In America, approximately one in three adults are pre-diabetic, but only around 11 percent are aware of that condition, according to the federal Centers for Disease Control and Prevention. In Kentucky, 289,000 adults, or almost 9 percent, reported that they had been diagnosed as pre-diabetic, according to the 2015 Kentucky Diabetes Report.
“Without intervention, there is a high likelihood that prediabetes will progress to diabetes within three to 10 years,” Kern writes. “People with prediabetes are also at 50 percent higher risk for heart disease and stroke.”
When a person is prediabetic, many of the diabetic disease processes, like nerve damage, eye problems and heart disease, begin in the body even though the person doesn’t have diabetes.
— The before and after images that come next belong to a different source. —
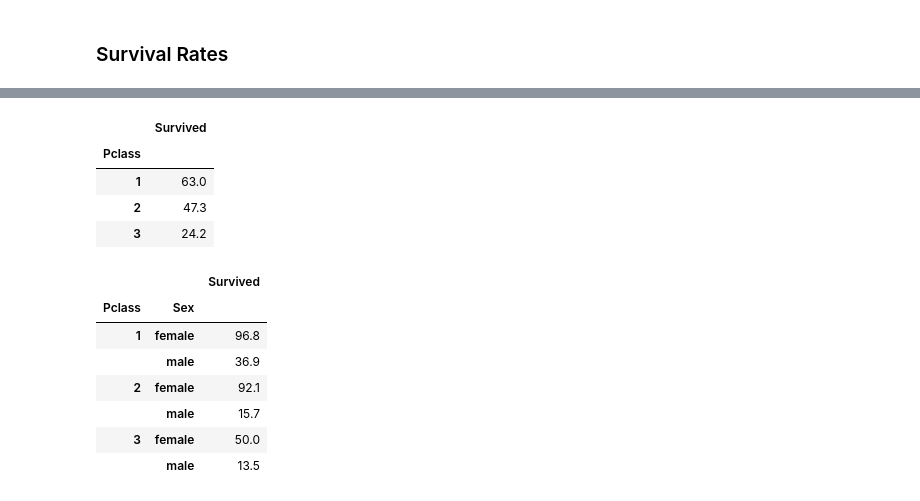
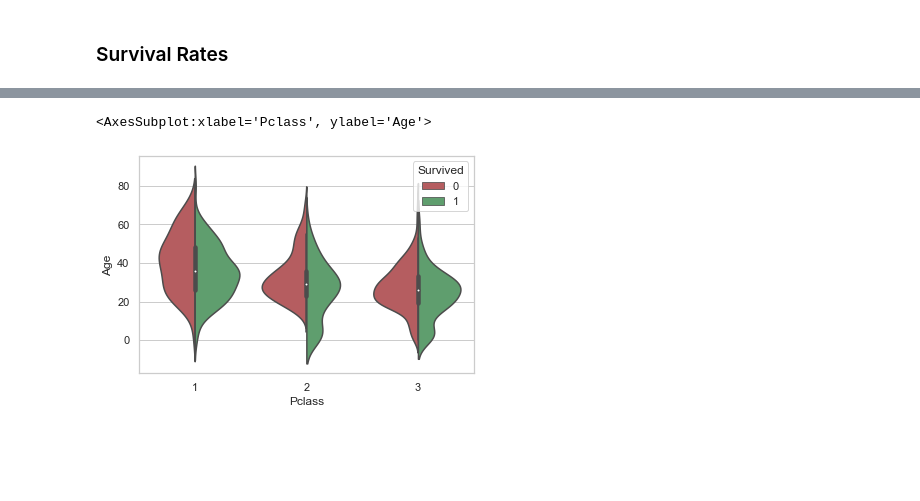
Before and after one commit to ConanMercer/Titanic, a Jupyter notebook: Titanic.ipynb, the cells around one changed output, grey strips where cells are left out. Drawn from its saved outputs; the diff is of its cells as text; code cells hidden in the pictures; blank space fills up the shorter version.

```diff
--- a/Titanic.ipynb
+++ b/Titanic.ipynb
@@ -155,21 +160,5 @@ round(train[['Pclass','Survived']].groupby(['Pclass']).mean()*100,1)
 # %%
-round(train[['Pclass','Survived']].groupby(['Pclass']).mean()*100,1)
-
-#sns.violinplot(x="Pclass", y="Age", hue="Survived", split=True, data=train, palette={0: "r", 1: "g"})
+sns.violinplot(x="Pclass", y="Age", hue="Survived", split=True, data=train, palette={0: "r", 1: "g"})
 # %% [output]
-|  | Survived |
-| Pclass |  |
-| 1 | 63.0 |
-| 2 | 47.3 |
-| 3 | 24.2 |
+<AxesSubplot:xlabel='Pclass', ylabel='Age'>
+[figure, added]
-# %%
-round(train[['Sex', 'Pclass','Survived']].groupby(['Pclass', 'Sex']).mean()*100,1)
-# %% [output]
-|  |  | Survived |
-| Pclass | Sex |  |
-| 1 | female | 96.8 |
-|  | male | 36.9 |
-| 2 | female | 92.1 |
-|  | male | 15.7 |
-| 3 | female | 50.0 |
-|  | male | 13.5 |
```
Also changed, not shown: parts of 2 cells of this notebook.
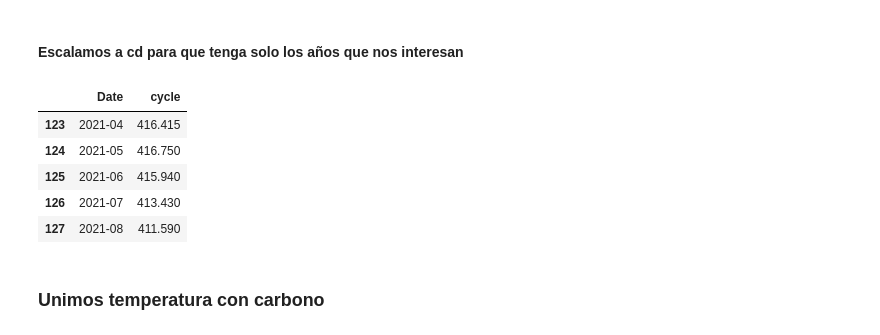
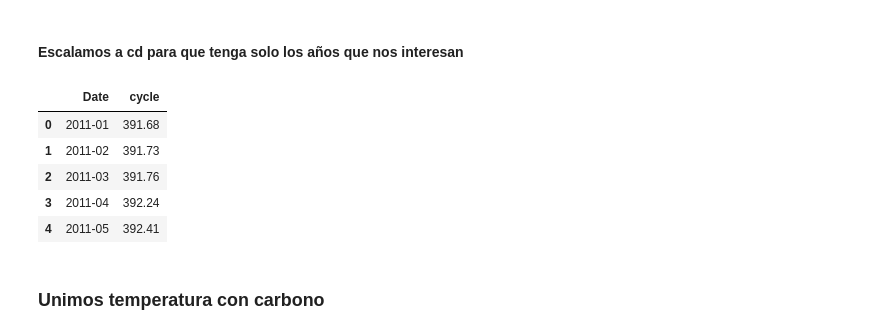
Before and after one commit to JulianTrufero/CO2-and-Temperatures-Seasonality, a Jupyter notebook: P (copy).ipynb, the cells around one changed output. Cells and saved outputs as stored; diff of their text form; code cells hidden in the pictures.

```diff
--- a/P (copy).ipynb
+++ b/P (copy).ipynb
@@ -133,14 +173,14 @@ co2 = agrup_mensual_co2(c)
 # %%
 co2 = co2.reset_index()
 # %%
-co2.tail()
+co2.head()
 # %% [output]
 |  | Date | cycle |
-| 123 | 2021-04 | 416.415 |
-| 124 | 2021-05 | 416.750 |
-| 125 | 2021-06 | 415.940 |
-| 126 | 2021-07 | 413.430 |
-| 127 | 2021-08 | 411.590 |
+| 0 | 2011-01 | 391.68 |
+| 1 | 2011-02 | 391.73 |
+| 2 | 2011-03 | 391.76 |
+| 3 | 2011-04 | 392.24 |
+| 4 | 2011-05 | 392.41 |
 # %% [markdown]
 ### Unimos temperatura con carbono
 # %%
```
Also changed, not shown: parts of 27 cells of this notebook.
And because prediabetes often has no symptoms and can affect people of all ages, Kern writes, it is important to know your blood sugar levels, especially if you have one of the following risk factors: overweight or obese, fat distributed around the abdomen, history of gestational diabetes, family history of diabetes, symptoms of diabetes (increased thirst, frequent urination, fatigue, and blurred vision), or history of elevated blood sugar levels.
Kern suggests the following lifestyle changes to help prevent the progression of prediabetes to diabetes; he notes that these changes will also help reduce your risk of heart disease, stroke, high cholesterol and high blood pressure:
- Weight loss: Losing just 10 to 20 pounds can reduce the liklihood of prediabetes progressing to diabetes.
- Healthy diet: Choose low fat, low calorie and high fiber foods, like fruits, vegetables and whole grains.
- Exercise: Incorporate 30 to 60 minutes of moderate physical activity most days of the week.
- Sleep: Research has found that getting at least six hours of sleep each night can help reduce insulin resistance. He also notes that sleep apnea can worsen prediabetes.
- Medications: Some diabetes medications are prescribed to prediabetics to prevent the condition from progressing.
If you’re interested in learning about opportunities to participate in research about prediabetes at UK, visit ukclinicalresearch.com or call (859) 323-2737.